New Jersey adopts law banning import or export of trophy animals.
In response to the famous killing of Cecil the lion last year, the state of New Jersey has recently put into effect a law banning the import and export of animals killed during trophy hunts.
According to New Jersey News 12, the original proposal of the law was vetoed by Governor Chris Christie in early May. With some modifications, the governor has signed the new version of the proposal into law, which took effect on May 26.
Democratic State Senator Ray Lesniak, who sponsored the bill, aimed to prevent the Newark Liberty International Airport from being a hub for the animals. Lesniak is quoted in the report as saying, "Welcome to New Jersey, the humane state. First in the nation to ban ivory sales and second to ban trophy hunting." When making the claim for humanity, Lesniak apparently forgot that New Jersey has some of the loosest abortion laws in the nation boasting over double the abortion rates when compared to other states in recent years.

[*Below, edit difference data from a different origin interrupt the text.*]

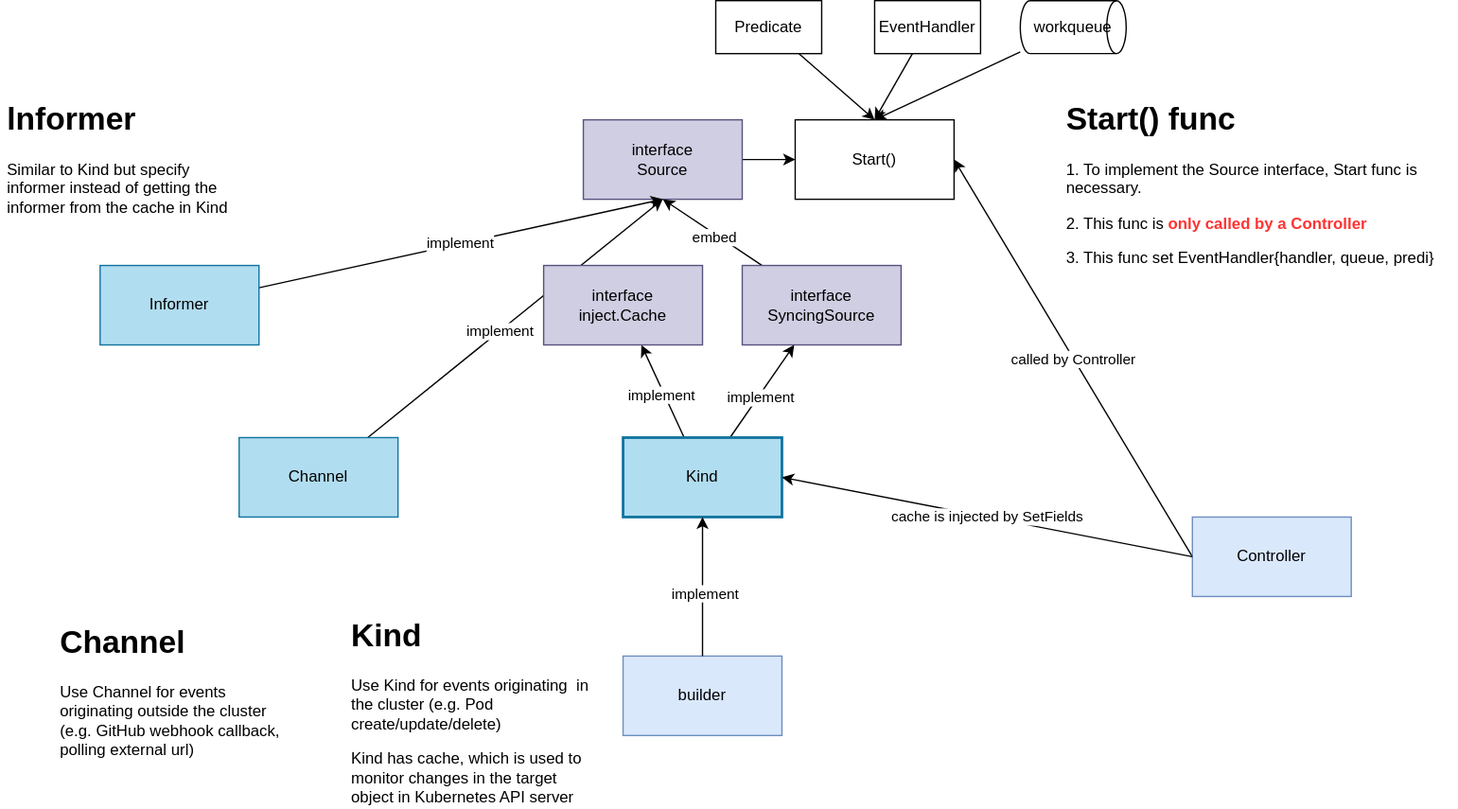
nakamasato/kubernetes-training keeps this draw.io diagram as contents/kubernetes-operator/controller-runtime/source/diagram.drawio.svg. Above is the earlier version. Source tidied: cells renumbered, new cells last; positions are measured from the earlier drawing's top-left corner, leaving out a move shared by most shapes.
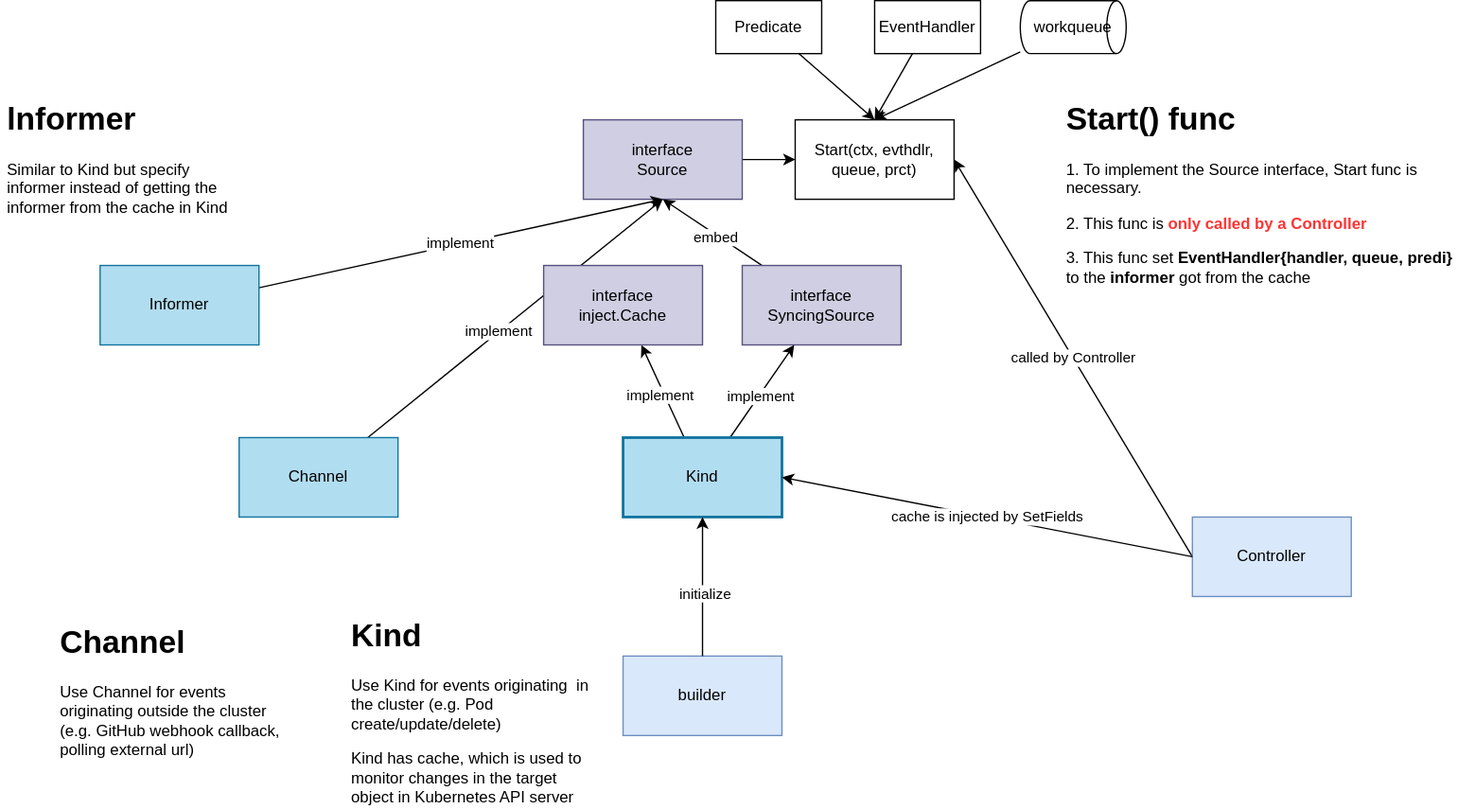
The same diagram one commit later.

Commit message:
docs: update controller and source (#191)

What changed in the source:
```diff
@@ -76,10 +76,10 @@
     <mxCell id="25" value="EventHandler" style="rounded=0;whiteSpace=wrap;html=1;" parent="1" vertex="1">
       <mxGeometry x="660" width="80" height="40" as="geometry" />
     </mxCell>
-    <mxCell id="26" value="Start()" style="rounded=0;whiteSpace=wrap;html=1;" parent="1" vertex="1">
+    <mxCell id="26" value="Start(ctx, evthdlr, queue, prct)" style="rounded=0;whiteSpace=wrap;html=1;" parent="1" vertex="1">
       <mxGeometry x="600" y="90" width="120" height="60" as="geometry" />
     </mxCell>
-    <mxCell id="27" value="&lt;h1&gt;Start() func&lt;/h1&gt;&lt;p&gt;1. To implement the Source interface, Start func is necessary.&lt;/p&gt;&lt;p&gt;2. This func is &lt;b&gt;&lt;font color=&quot;#ff3333&quot;&gt;only called by a Controller&lt;/font&gt;&lt;/b&gt;&lt;/p&gt;&lt;p&gt;3. This func set EventHandler{handler, queue, predi}&lt;/p&gt;" style="text;html=1;strokeColor=none;fillColor=none;spacing=5;spacingTop=-20;whiteSpace=wrap;overflow=hidden;rounded=0;" parent="1" vertex="1">
+    <mxCell id="27" value="&lt;h1&gt;Start() func&lt;/h1&gt;&lt;p&gt;1. To implement the Source interface, Start func is necessary.&lt;/p&gt;&lt;p&gt;2. This func is &lt;b&gt;&lt;font color=&quot;#ff3333&quot;&gt;only called by a Controller&lt;/font&gt;&lt;/b&gt;&lt;/p&gt;&lt;p&gt;3. This func set &lt;b&gt;EventHandler{handler, queue, predi} &lt;/b&gt;to the &lt;b&gt;informer&lt;/b&gt; got from the cache&lt;/p&gt;" style="text;html=1;strokeColor=none;fillColor=none;spacing=5;spacingTop=-20;whiteSpace=wrap;overflow=hidden;rounded=0;" parent="1" vertex="1">
       <mxGeometry x="800" y="70" width="300" height="150" as="geometry" />
     </mxCell>
     <mxCell id="28" value="called by Controller" style="edgeStyle=none;html=1;entryX=1;entryY=0.5;entryDx=0;entryDy=0;exitX=0;exitY=0.5;exitDx=0;exitDy=0;" parent="1" edge="1" source="29" target="26">
@@ -97,7 +97,7 @@
     <mxCell id="32" style="edgeStyle=none;html=1;entryX=0.5;entryY=1;entryDx=0;entryDy=0;" parent="1" edge="1" source="30" target="16">
       <mxGeometry relative="1" as="geometry" />
     </mxCell>
-    <mxCell id="33" value="implement" style="edgeLabel;html=1;align=center;verticalAlign=middle;" parent="32" vertex="1">
+    <mxCell id="33" value="initialize" style="edgeLabel;html=1;align=center;verticalAlign=middle;" parent="32" vertex="1">
       <mxGeometry x="-0.09" y="-1" relative="1" as="geometry" />
     </mxCell>
     <mxCell id="34" value="&lt;h1&gt;lnformer&lt;/h1&gt;&lt;p&gt;Similar to Kind but specify informer instead of getting the informer from the cache in Kind&lt;/p&gt;" style="text;html=1;strokeColor=none;fillColor=none;spacing=5;spacingTop=-20;whiteSpace=wrap;overflow=hidden;rounded=0;" parent="1" vertex="1">
```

Governor Christie was apprehensive about the original version of the law for multiple reasons. He expressed concern the new legislation would have an impact on non-residents traveling through the state and proposed that the law only cover animals brought into the state of New Jersey, not others traveling via the busy airport with federal permits for the animals.
Quoted here, Christie says that he "will endorse reasonable measures that help protect threatened species." He goes on to say that, "Of course, no state legislation could ever by itself outlaw trophy hunts conducted overseas. There are significant questions whether such bans help or actually hurt wildlife conservation."
The new law makes transporting trophy animals or parts of animals a third-degree crime and could face charges up to $75,000 if convicted.